According to Australian Bureau of Agricultural and Resource Economics and Sciences (ABARES) figures, in the 2016–17 financial year the average dairy farm owed $937 000 to banking institutions.
Debt has been a key source of capital for Australian farm business, with 96 per cent of $69.5 billion of national rural debt provided by banks, according to a recent report from Deloitte.
Borrowing funded additional land purchases and new on-farm investment, particularly purchasing machinery and vehicles.
In the dairy industry, debt consolidation and borrowing to cover operating expenses was 19 per cent and 26 per cent respectively
For Donna Edge and Danny O’Shannassy, of Wyena Holsteins, Carpendeit in south-West Victoria, their level of debt, particularly consolidating loans to cover operating expenses, has seen them make the decision to exit the dairy industry.
While rural financial counsellors have deemed them a viable business, Ms Edge said the banking industry had been less than supportive.
One of the recommendations of the Banking Royal Commission was that banks needed to ensure farm debts were managed by experienced agricultural bankers, that farm debt mediation is offered and recognise that external factors, including climate, weather and commodity prices had real impacts on farm viability at any given time.
Wyena Holsteins has reduced milking numbers from 150 to 120 cows, in a bid to reduce input costs against a poor milk price return.
“Our average production was 9500 litres/cow. We’ve dropped back 1000–1500 litres/cow in the past couple of years because it doesn’t justify buying the extra quality feed on the milk price we’re paid,” Ms Edge said.
They were supplying milk to UDP, until it folded — which meant the farm was not paid for the spring milk two years ago.
Needing a cash flow, the couple went to the bank; after six months, the bank came back with an offer to combine the interest only and principal-and-interest loans into one and extend the debt amount, advancing them an additional lump sum — all packaged as a principal and interest loan. They also have an overdraft facility.
“I’ve paid nearly all that extra loan in the past two years and it’s put me under extreme personal pressure, as well as financial pressure,” Ms Edge said. Recently, she applied for a reassessment with the local bank and was unsuccessful.
“The rural financial counsellor assessed our business as viable and supported my loan application to the bank,” Ms Edge said.
“Because of bad lending practices in the past, the banks have now changed their practices. They have offered us three months relief on payments, but they haven’t offered farm debt mediation.
“And the person we’re dealing with in the bank is not an agribusiness professional, so doesn’t understand the issues around milk price, dry weather and other issues.
“Dairy farms pour money into rural communities.”

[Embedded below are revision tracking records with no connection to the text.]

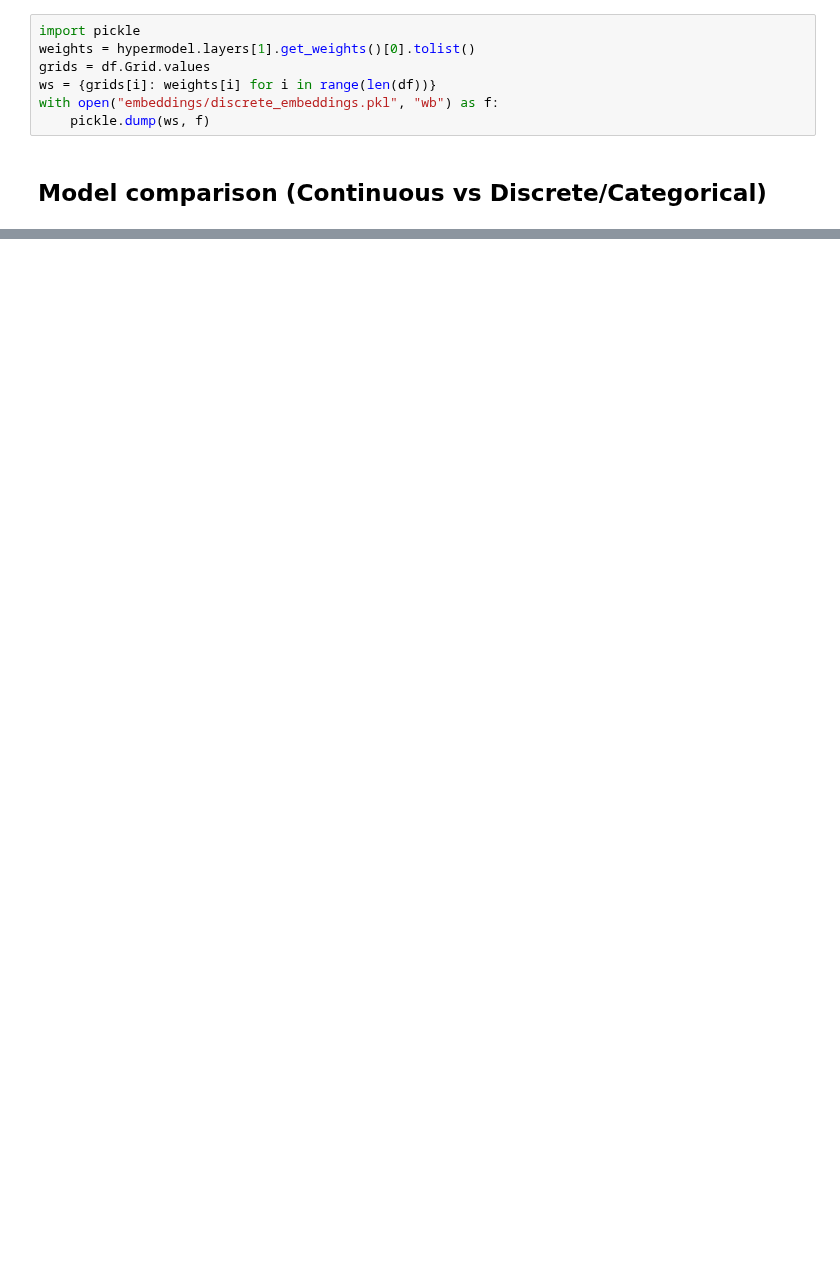
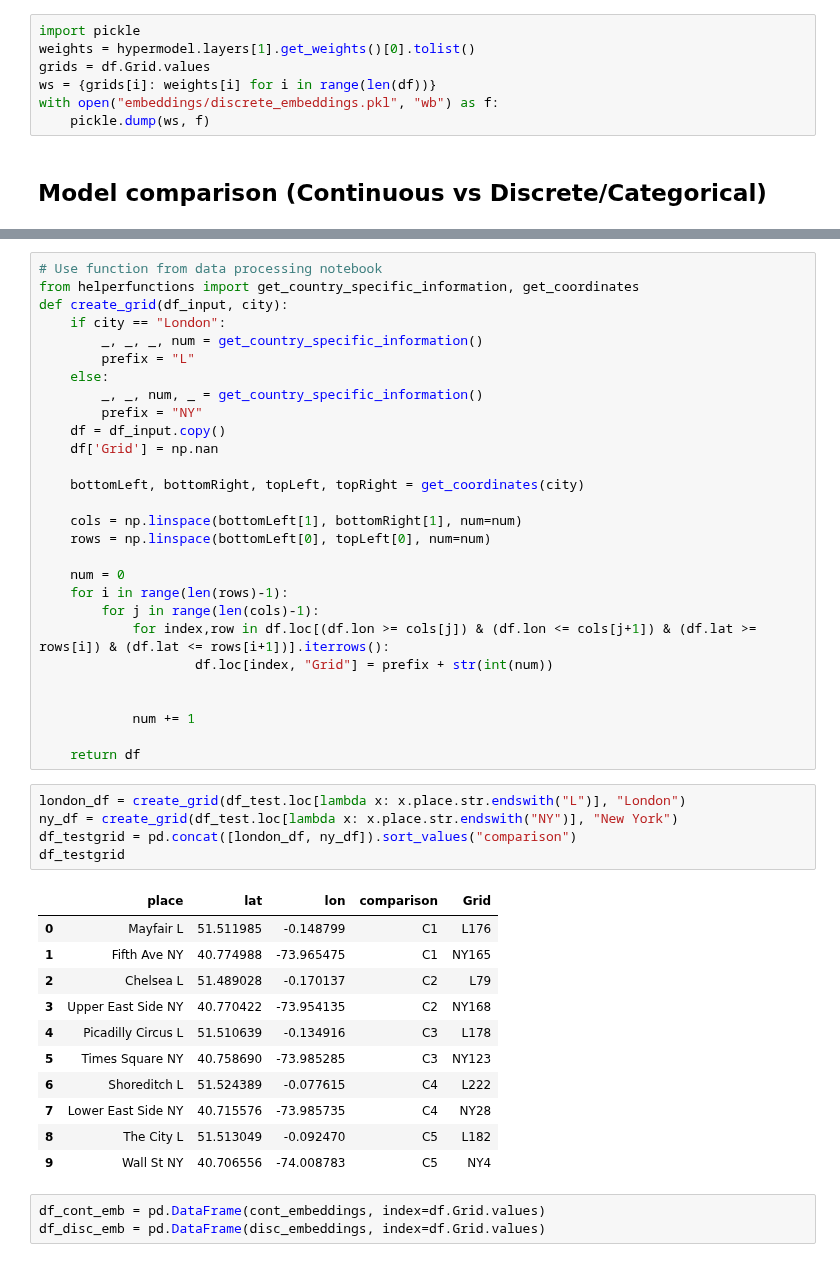
Before and after one commit to jesperhauch/GoogleLocalReviews, a Jupyter notebook: SpaceEmbeddings.ipynb, the cells around one changed output, grey strips where cells are left out. Cells and saved outputs as stored; diff of their text form; blank space fills up the shorter version.

```diff
--- a/SpaceEmbeddings.ipynb
+++ b/SpaceEmbeddings.ipynb
@@ -343,0 +375,48 @@ fig.tight_layout()
+# %%
+# Use function from data processing notebook
+from helperfunctions import get_country_specific_information, get_coordinates
+def create_grid(df_input, city):
+    if city == "London":
+        _, _, _, num = get_country_specific_information()
+        prefix = "L"
+    else:
+        _, _, num, _ = get_country_specific_information()
+        prefix = "NY"
+    df = df_input.copy()
+    df['Grid'] = np.nan
+
+    bottomLeft, bottomRight, topLeft, topRight = get_coordinates(city)
+
+    cols = np.linspace(bottomLeft[1], bottomRight[1], num=num)
+    rows = np.linspace(bottomLeft[0], topLeft[0], num=num)
+
+    num = 0
+    for i in range(len(rows)-1):
+        for j in range(len(cols)-1):
+            for index,row in df.loc[(df.lon >= cols[j]) & (df.lon <= cols[j+1]) & (df.lat >= rows[i]) & (df.lat <= rows[i+1])].iterrows():
+                    df.loc[index, "Grid"] = prefix + str(int(num))
+
+
+            num += 1
+
+    return df
+# %%
+london_df = create_grid(df_test.loc[lambda x: x.place.str.endswith("L")], "London")
+ny_df = create_grid(df_test.loc[lambda x: x.place.str.endswith("NY")], "New York")
+df_testgrid = pd.concat([london_df, ny_df]).sort_values("comparison")
+df_testgrid
+# %% [output]
+|  | place | lat | lon | comparison | Grid |
+| 0 | Mayfair L | 51.511985 | -0.148799 | C1 | L176 |
+| 1 | Fifth Ave NY | 40.774988 | -73.965475 | C1 | NY165 |
+| 2 | Chelsea L | 51.489028 | -0.170137 | C2 | L79 |
+| 3 | Upper East Side NY | 40.770422 | -73.954135 | C2 | NY168 |
+| 4 | Picadilly Circus L | 51.510639 | -0.134916 | C3 | L178 |
+| 5 | Times Square NY | 40.758690 | -73.985285 | C3 | NY123 |
+| 6 | Shoreditch L | 51.524389 | -0.077615 | C4 | L222 |
+| 7 | Lower East Side NY | 40.715576 | -73.985735 | C4 | NY28 |
+| 8 | The City L | 51.513049 | -0.092470 | C5 | L182 |
+| 9 | Wall St NY | 40.706556 | -74.008783 | C5 | NY4 |
+# %%
+df_cont_emb = pd.DataFrame(cont_embeddings, index=df.Grid.values)
+df_disc_emb = pd.DataFrame(disc_embeddings, index=df.Grid.values)
```
Also changed, not shown: parts of 28 cells of this notebook.
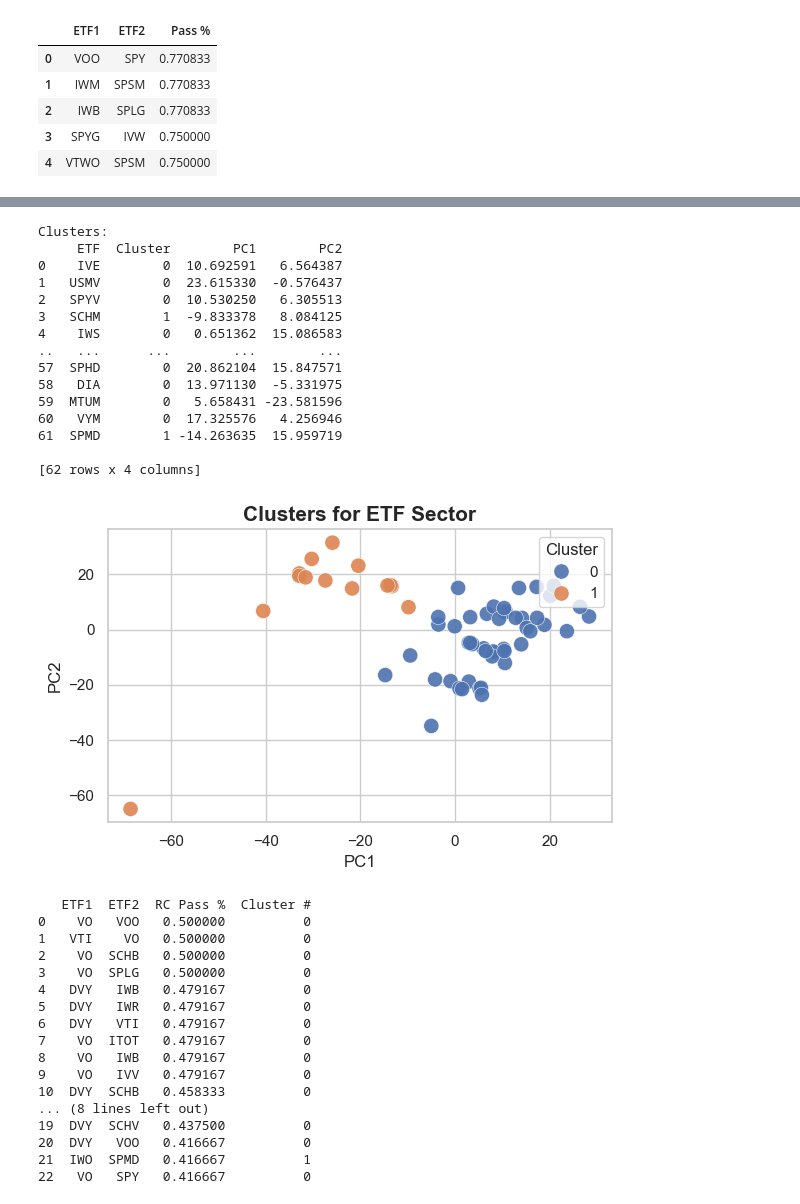
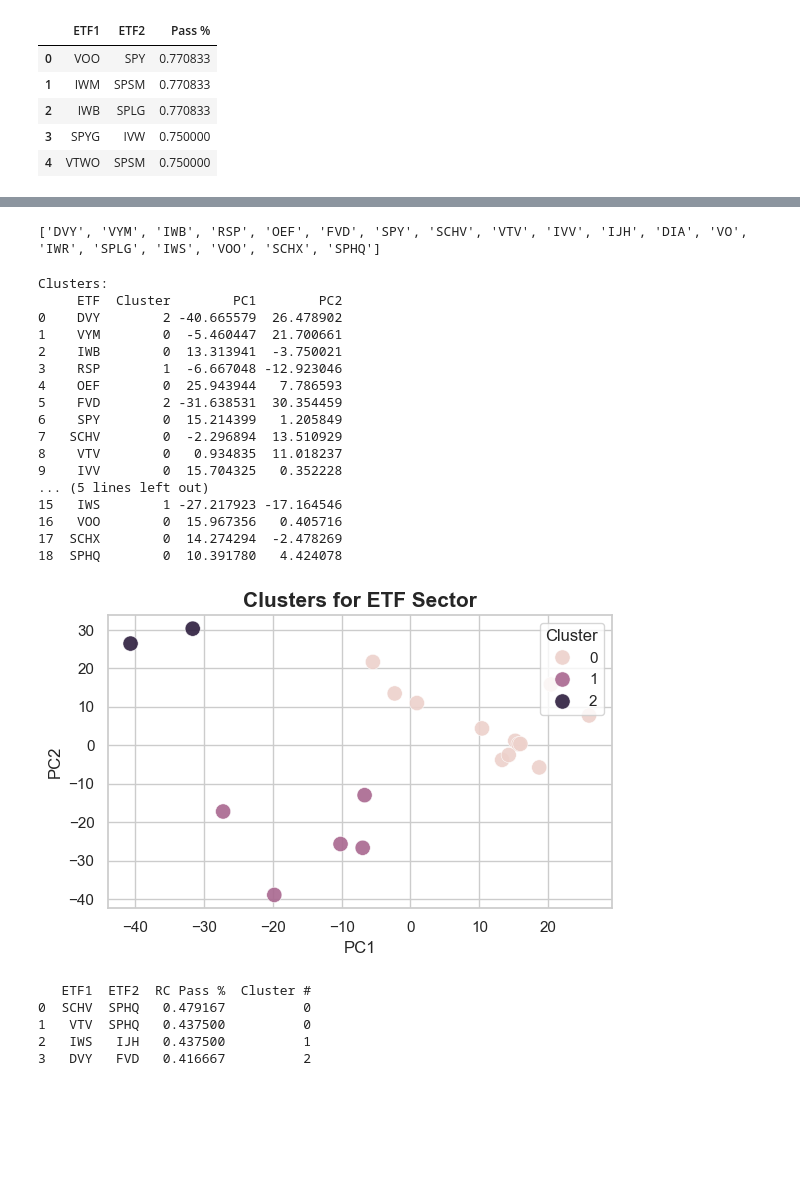
Before and after one commit to akshathp0/etf-pairs-trading, a Jupyter notebook: pair_searching/mass_pair_searching.ipynb, the cells around one changed output, grey strips where cells are left out. Saved outputs shown, nothing was run; the diff lists cells and outputs as text; code cells hidden in the pictures; blank space fills up the shorter version.

Commit message:
Pair searching edits

```diff
--- a/pair_searching/mass_pair_searching.ipynb
+++ b/pair_searching/mass_pair_searching.ipynb
@@ -96,6 +99,8 @@ Rolling Cointegrated Pairs:
 category_prices = prices[tickers]
 
 returns = category_prices.pct_change().dropna()
+
+cointegrated_pairs_df = pd.read_csv('mass_pairs_coint.csv')
 # %%
 import numpy as np
 import statsmodels.api as sm
@@ -155,16 +160,32 @@ Kept after correlation filter: 24 of 45
+# %%
+newetfs = []
+keyetfs = ['ETF1','ETF2']
+
+for i in keyetfs:
+    for j in corr_filtered_pairs_df[i]:
+        newetfs.append(j)
+
+unique_newetfs = set(newetfs)
+unique_newetfs = list(unique_newetfs)
+
+print(unique_newetfs)
+
+new_returns = prices[unique_newetfs].pct_change().dropna()
+# %% [output]
+['DVY', 'VYM', 'IWB', 'RSP', 'OEF', 'FVD', 'SPY', 'SCHV', 'VTV', 'IVV', 'IJH', 'DIA', 'VO', 'IWR', 'SPLG', 'IWS', 'VOO', 'SCHX', 'SPHQ']
 # %%
 # k-means / PCA
 
 
 scaler = StandardScaler()
-returns_scaled = scaler.fit_transform(returns.T)
+returns_scaled = scaler.fit_transform(new_returns.T)
 
 pca = PCA(n_components = 2)
 pca_components = pca.fit_transform(returns_scaled)
 
 max_clusters = min(len(etfs) - 1, 10)
 
-best_k = 2
+best_k = 3
 best_score = -1
 
 for k in range(2, max_clusters + 1):
@@ -180,7 +201,7 @@ kmeans = KMeans(n_clusters = best_k, random_state = 42)
 labels = kmeans.fit_predict(pca_components)
 
 cluster_df = pd.DataFrame({
-    'ETF': returns.columns,
+    'ETF': new_returns.columns,
     'Cluster': labels,
     'PC1': pca_components[:, 0],
     'PC2': pca_components[:, 1]
@@ -189,47 +210,49 @@ cluster_df = pd.DataFrame({
 print(f'Clusters:')
 print(cluster_df)
 
 sns.set_theme(style = 'whitegrid', font_scale = 1)
 
 plt.figure(figsize = (6, 4))
 
 sns.scatterplot(
     data = cluster_df,
     x = 'PC1',
     y = 'PC2',
     hue = 'Cluster',
     s = 120,
     linewidth = 0.4,
     alpha = 0.9
 )
 
 plt.title(f'Clusters for ETF Sector', fontsize = 15, weight = 'bold')
 plt.xlabel('PC1', fontsize = 12)
 plt.ylabel('PC2', fontsize = 12)
 
 plt.legend(title = 'Cluster', loc='upper right', frameon = True)
 
 plt.tight_layout()
 plt.show()
 
 cluster_df = cluster_df.sort_values(by = 'Cluster')
 # %% [output]
 Clusters:
      ETF  Cluster        PC1        PC2
-0    IVE        0  10.692591   6.564387
-1   USMV        0  23.615330  -0.576437
-2   SPYV        0  10.530250   6.305513
-3   SCHM        1  -9.833378   8.084125
-4    IWS        0   0.651362  15.086583
-..   ...      ...        ...        ...
-57  SPHD        0  20.862104  15.847571
-58   DIA        0  13.971130  -5.331975
-59  MTUM        0   5.658431 -23.581596
-60   VYM        0  17.325576   4.256946
-61  SPMD        1 -14.263635  15.959719
-
-[62 rows x 4 columns]
+0    DVY        2 -40.665579  26.478902
+1    VYM        0  -5.460447  21.700661
+2    IWB        0  13.313941  -3.750021
+3    RSP        1  -6.667048 -12.923046
+4    OEF        0  25.943944   7.786593
+5    FVD        2 -31.638531  30.354459
+6    SPY        0  15.214399   1.205849
+7   SCHV        0  -2.296894  13.510929
+8    VTV        0   0.934835  11.018237
+9    IVV        0  15.704325   0.352228
+... (5 lines left out)
+15   IWS        1 -27.217923 -17.164546
+16   VOO        0  15.967356   0.405716
+17  SCHX        0  14.274294  -2.478269
+18  SPHQ        0  10.391780   4.424078
-[figure, old version]
+[figure, new version]
 # %%
 final_candidates = []
 
@@ -245,19 +268,7 @@ final_candidates = final_candidates.sort_values('RC Pass %', ascending=False).re
 print(final_candidates)
 # %% [output]
    ETF1  ETF2  RC Pass %  Cluster #
-0    VO   VOO   0.500000          0
-1   VTI    VO   0.500000          0
-2    VO  SCHB   0.500000          0
-3    VO  SPLG   0.500000          0
-4   DVY   IWB   0.479167          0
-5   DVY   IWR   0.479167          0
-6   DVY   VTI   0.479167          0
-7    VO  ITOT   0.479167          0
-8    VO   IWB   0.479167          0
-9    VO   IVV   0.479167          0
-10  DVY  SCHB   0.458333          0
-... (8 lines left out)
-19  DVY  SCHV   0.437500          0
-20  DVY   VOO   0.416667          0
-21  IWO  SPMD   0.416667          1
-22   VO   SPY   0.416667          0
+0  SCHV  SPHQ   0.479167          0
+1   VTV  SPHQ   0.437500          0
+2   IWS   IJH   0.437500          1
+3   DVY   FVD   0.416667          2
```
Also changed, not shown: parts of 2 cells of this notebook.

Ms Edge’s fear is that if or until the couple sell the farm and herd, it has to continue operating as a dairy farm under extreme financial pressure. To diversify income, they have used a beef bull in the milking herd for the first time. Ms Edge has been looking for work since May 2018, to bring an off-farm income into the business.
Dairy Connect president Graham Forbes said he hoped banks would take on the recommendations from the Banking Royal Commission, of factoring in seasonal conditions and fair treatment in providing financial services. He said there was an onus on dairy farmers to also understand financial services.
“It’s important that business bankers have a good understanding of how farms operate; and that farmers understand how banks operate. There also needs to be a cultural change within banks — stop the focus on driving profits. These large institutions need to be focused on their clients,” Mr Forbes said.
A northern Victorian dairy farmer agreed. With a loan of $1.2 million and equity of 65 per cent, this dairy farmer changed banks recently.
“We wanted to deal with a bank where the people cared,” she said.
“The actions of the Big Four banks impact on all the other banks. Banks are very big and each farmer is very small.
“Our current bank appears to want a relationship with us; when we have had health issues, they keep in touch with how we’re managing. They’re not phoning up to ask us how we are going to pay the debt.”
According to Deloitte, ABARES foresees ongoing difficulty for dairy farms to service debt where relatively low dairy prices impacts income and subdues farm investment.
Agricultural advocate Jan Davis said volatility of income streams in the dairy industry, with lag time between contracts, caused bankers to look with disfavour on dairy farms.